··· Dataset

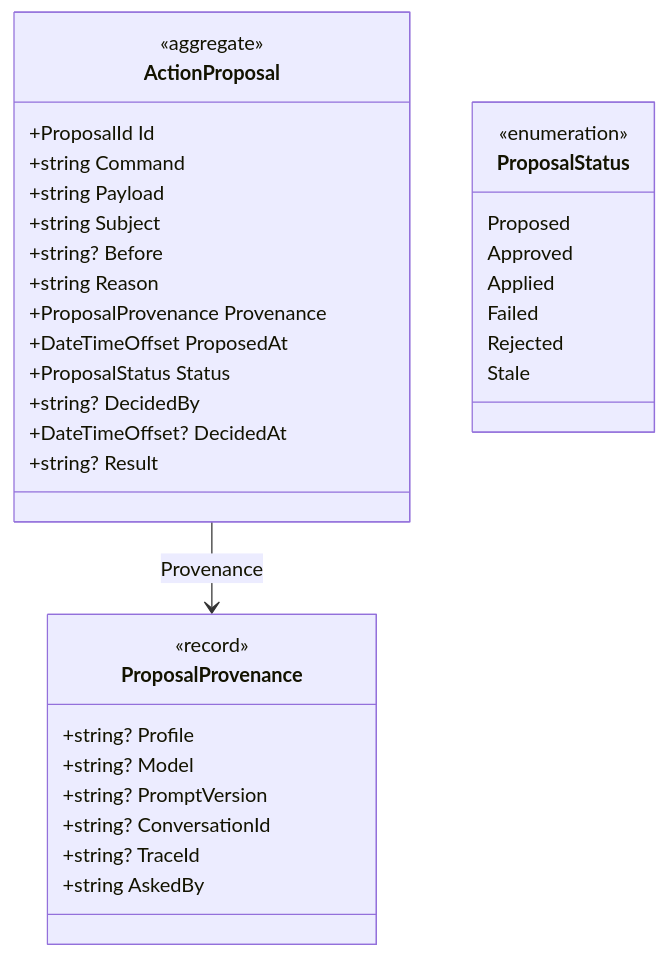
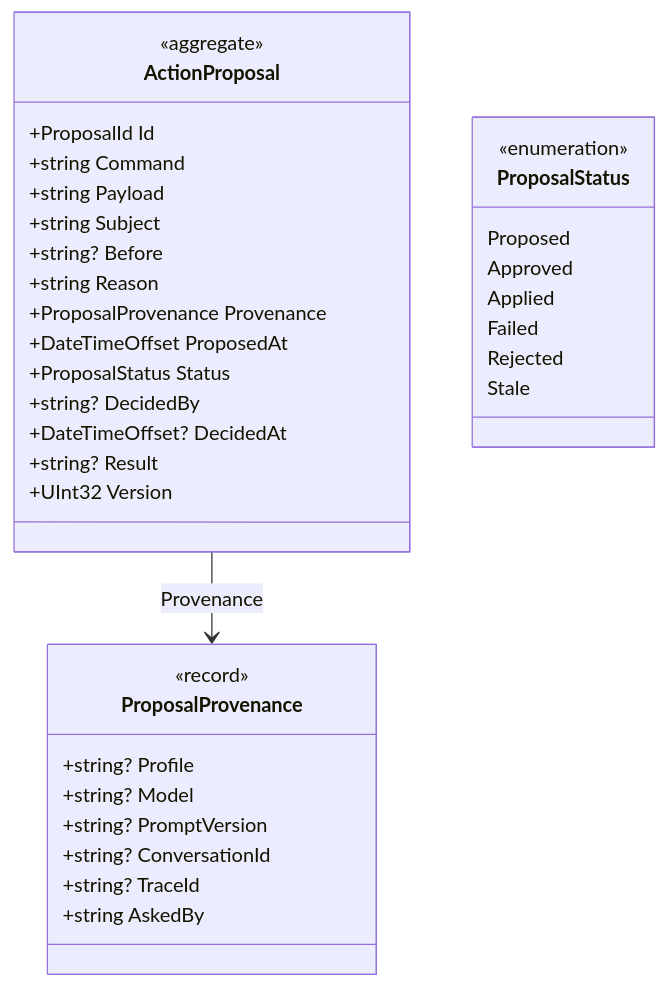
One commit to juanluelguerre/tendero changed diagram 15 of 16 in docs/domain-model.md. Above: the diagram before and after it, drawn with Mermaid. The commit also changed 12 other files, not shown here.

````diff
--- a/docs/domain-model.md
+++ b/docs/domain-model.md
@@ -983,37 +983,38 @@
 ```mermaid
 classDiagram
     class ActionProposal {
         <<aggregate>>
         +ProposalId Id
         +string Command
         +string Payload
         +string Subject
         +string? Before
         +string Reason
         +ProposalProvenance Provenance
         +DateTimeOffset ProposedAt
         +ProposalStatus Status
         +string? DecidedBy
         +DateTimeOffset? DecidedAt
         +string? Result
+        +UInt32 Version
     }
     class ProposalProvenance {
         <<record>>
         +string? Profile
         +string? Model
         +string? PromptVersion
         +string? ConversationId
         +string? TraceId
         +string AskedBy
     }
     class ProposalStatus {
         <<enumeration>>
         Proposed
         Approved
         Applied
         Failed
         Rejected
         Stale
     }
     ActionProposal --> ProposalProvenance : Provenance
 ```
````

······

● Instructions to follow
In the records above, find each line that holds the word "ProposalStatus"; copy all such lines.

● Your solution
         +ProposalStatus Status
     class ProposalStatus {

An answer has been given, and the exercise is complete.